Exercise prompt: Pictures appear among the records. Write out all else exactly as it stands.
---------- Recorded data
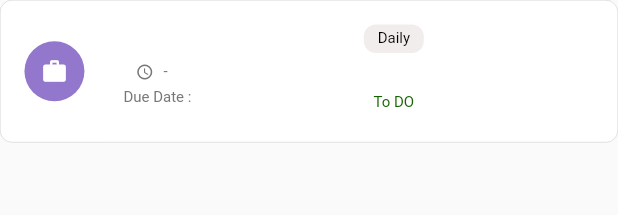
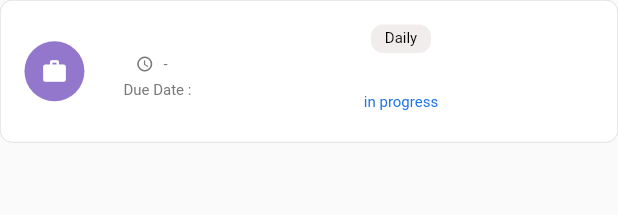
Before and after one commit to Rwan00/ToDo_Trax, a Flutter app: the OngoingTaskTile widget shown alone on an empty page, opened directly with empty values, on a phone screen of 412 x 824 dp. Shown: the top 215 px of the screen. Run offline on Flutter 3.47's test engine with Material 2 defaults, Android fonts, the phone set to English and light mode, and no system bars; our stand-ins replace date_picker_timeline, flutter_bloc, flutter_staggered_animations, flutter_svg, get, get_storage and 4 more; accounts and stored records are empty.

```diff
--- a/lib/ui/theme.dart
+++ b/lib/ui/theme.dart
@@ -155,3 +155,19 @@ TextStyle get txtSplash {
         color:   Color.fromRGBO(58, 58, 58, 1),
       ));
 }
+TextStyle get txtDis {
+  return GoogleFonts.roboto(
+      textStyle:    const TextStyle(
+        fontWeight: FontWeight.w400,
+        fontSize: 10,
+        color:   Colors.white,
+      ));
+}
+TextStyle get taskTileH {
+  return GoogleFonts.roboto(
+      textStyle:  TextStyle(
+        fontWeight: FontWeight.w500,
+        fontSize: 20,
+        color:   Get.isDarkMode? const Color.fromRGBO(202, 202, 202, 1) : const Color.fromRGBO(97, 97, 97, 1) ,
+      ));
+}
--- a/lib/ui/views/ongoing_view.dart
+++ b/lib/ui/views/ongoing_view.dart
@@ -31,7 +31,7 @@ class Ongoing extends StatelessWidget {
       child: Scaffold(
         backgroundColor: context.theme.colorScheme.background,
         appBar: buildAppBar(context),
-        body: const OngoingBody(),
+        body:  OngoingBody(),
         floatingActionButton: FloatingActionButton(
           onPressed: () {
             Navigator.pushReplacement(
--- a/lib/ui/widgets/ongoing_task_tile.dart
+++ b/lib/ui/widgets/ongoing_task_tile.dart
@@ -19,7 +19,7 @@ class OngoingTaskTile extends StatelessWidget {
         border: Border.all(color: const Color(0xffBFBFBF), width: 0.3),
         borderRadius: BorderRadius.circular(8),
         color:
-            Get.isDarkMode ? const Color.fromRGBO(44, 44, 44, 1) : Colors.white,
+        Get.isDarkMode ? const Color.fromRGBO(35, 35, 35, 1) : Colors.white,
       ),
       child: Row(
         children: <Widget>[
@@ -76,7 +76,7 @@ class OngoingTaskTile extends StatelessWidget {
               ),
               Text(
                 task.title!,
-                style: heading,
+                style: taskTileH,
               ),
               const SizedBox(
                 height: 6.5,
@@ -145,9 +145,13 @@ class OngoingTaskTile extends StatelessWidget {
               height: 20,
             ),
             Text(
-              task.isCompleted == 0 ? "To DO" : "Completed",
+              task.isCompleted == 0 ? "in progress" : task.isCompleted == 1
+                  ? "Completed"
+                  : "Canceled",
               style: subHeading.copyWith(
-                  color: const Color.fromRGBO(20, 99, 0, 1)),
+                  color: task.isCompleted == 0 ? const Color.fromRGBO(
+                      26, 115, 233, 1) : task.isCompleted == 1 ? const Color
+                      .fromRGBO(20, 99, 0, 1) : const Color.fromRGBO(240, 79, 79, 1)),
             ),
             //const SizedBox(height: 16,),
           ])
```
Also changed, not shown: lib/ui/methods/show_dialog.dart (added, +92 -0 lines), lib/ui/methods/show_ongoing_tasks.dart (+77 -20 lines). Lines whose indentation alone changed are shown as unchanged.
--------------------
Task response:
Before and after one commit to Rwan00/ToDo_Trax, a Flutter app: the OngoingTaskTile widget shown alone on an empty page, opened directly with empty values, on a phone screen of 412 x 824 dp. Shown: the top 215 px of the screen. Run offline on Flutter 3.47's test engine with Material 2 defaults, Android fonts, the phone set to English and light mode, and no system bars; our stand-ins replace date_picker_timeline, flutter_bloc, flutter_staggered_animations, flutter_svg, get, get_storage and 4 more; accounts and stored records are empty.

```diff
--- a/lib/ui/theme.dart
+++ b/lib/ui/theme.dart
@@ -155,3 +155,19 @@ TextStyle get txtSplash {
         color:   Color.fromRGBO(58, 58, 58, 1),
       ));
 }
+TextStyle get txtDis {
+  return GoogleFonts.roboto(
+      textStyle:    const TextStyle(
+        fontWeight: FontWeight.w400,
+        fontSize: 10,
+        color:   Colors.white,
+      ));
+}
+TextStyle get taskTileH {
+  return GoogleFonts.roboto(
+      textStyle:  TextStyle(
+        fontWeight: FontWeight.w500,
+        fontSize: 20,
+        color:   Get.isDarkMode? const Color.fromRGBO(202, 202, 202, 1) : const Color.fromRGBO(97, 97, 97, 1) ,
+      ));
+}
--- a/lib/ui/views/ongoing_view.dart
+++ b/lib/ui/views/ongoing_view.dart
@@ -31,7 +31,7 @@ class Ongoing extends StatelessWidget {
       child: Scaffold(
         backgroundColor: context.theme.colorScheme.background,
         appBar: buildAppBar(context),
-        body: const OngoingBody(),
+        body:  OngoingBody(),
         floatingActionButton: FloatingActionButton(
           onPressed: () {
             Navigator.pushReplacement(
--- a/lib/ui/widgets/ongoing_task_tile.dart
+++ b/lib/ui/widgets/ongoing_task_tile.dart
@@ -19,7 +19,7 @@ class OngoingTaskTile extends StatelessWidget {
         border: Border.all(color: const Color(0xffBFBFBF), width: 0.3),
         borderRadius: BorderRadius.circular(8),
         color:
-            Get.isDarkMode ? const Color.fromRGBO(44, 44, 44, 1) : Colors.white,
+        Get.isDarkMode ? const Color.fromRGBO(35, 35, 35, 1) : Colors.white,
       ),
       child: Row(
         children: <Widget>[
@@ -76,7 +76,7 @@ class OngoingTaskTile extends StatelessWidget {
               ),
               Text(
                 task.title!,
-                style: heading,
+                style: taskTileH,
               ),
               const SizedBox(
                 height: 6.5,
@@ -145,9 +145,13 @@ class OngoingTaskTile extends StatelessWidget {
               height: 20,
             ),
             Text(
-              task.isCompleted == 0 ? "To DO" : "Completed",
+              task.isCompleted == 0 ? "in progress" : task.isCompleted == 1
+                  ? "Completed"
+                  : "Canceled",
               style: subHeading.copyWith(
-                  color: const Color.fromRGBO(20, 99, 0, 1)),
+                  color: task.isCompleted == 0 ? const Color.fromRGBO(
+                      26, 115, 233, 1) : task.isCompleted == 1 ? const Color
+                      .fromRGBO(20, 99, 0, 1) : const Color.fromRGBO(240, 79, 79, 1)),
             ),
             //const SizedBox(height: 16,),
           ])
```
Also changed, not shown: lib/ui/methods/show_dialog.dart (added, +92 -0 lines), lib/ui/methods/show_ongoing_tasks.dart (+77 -20 lines). Lines whose indentation alone changed are shown as unchanged.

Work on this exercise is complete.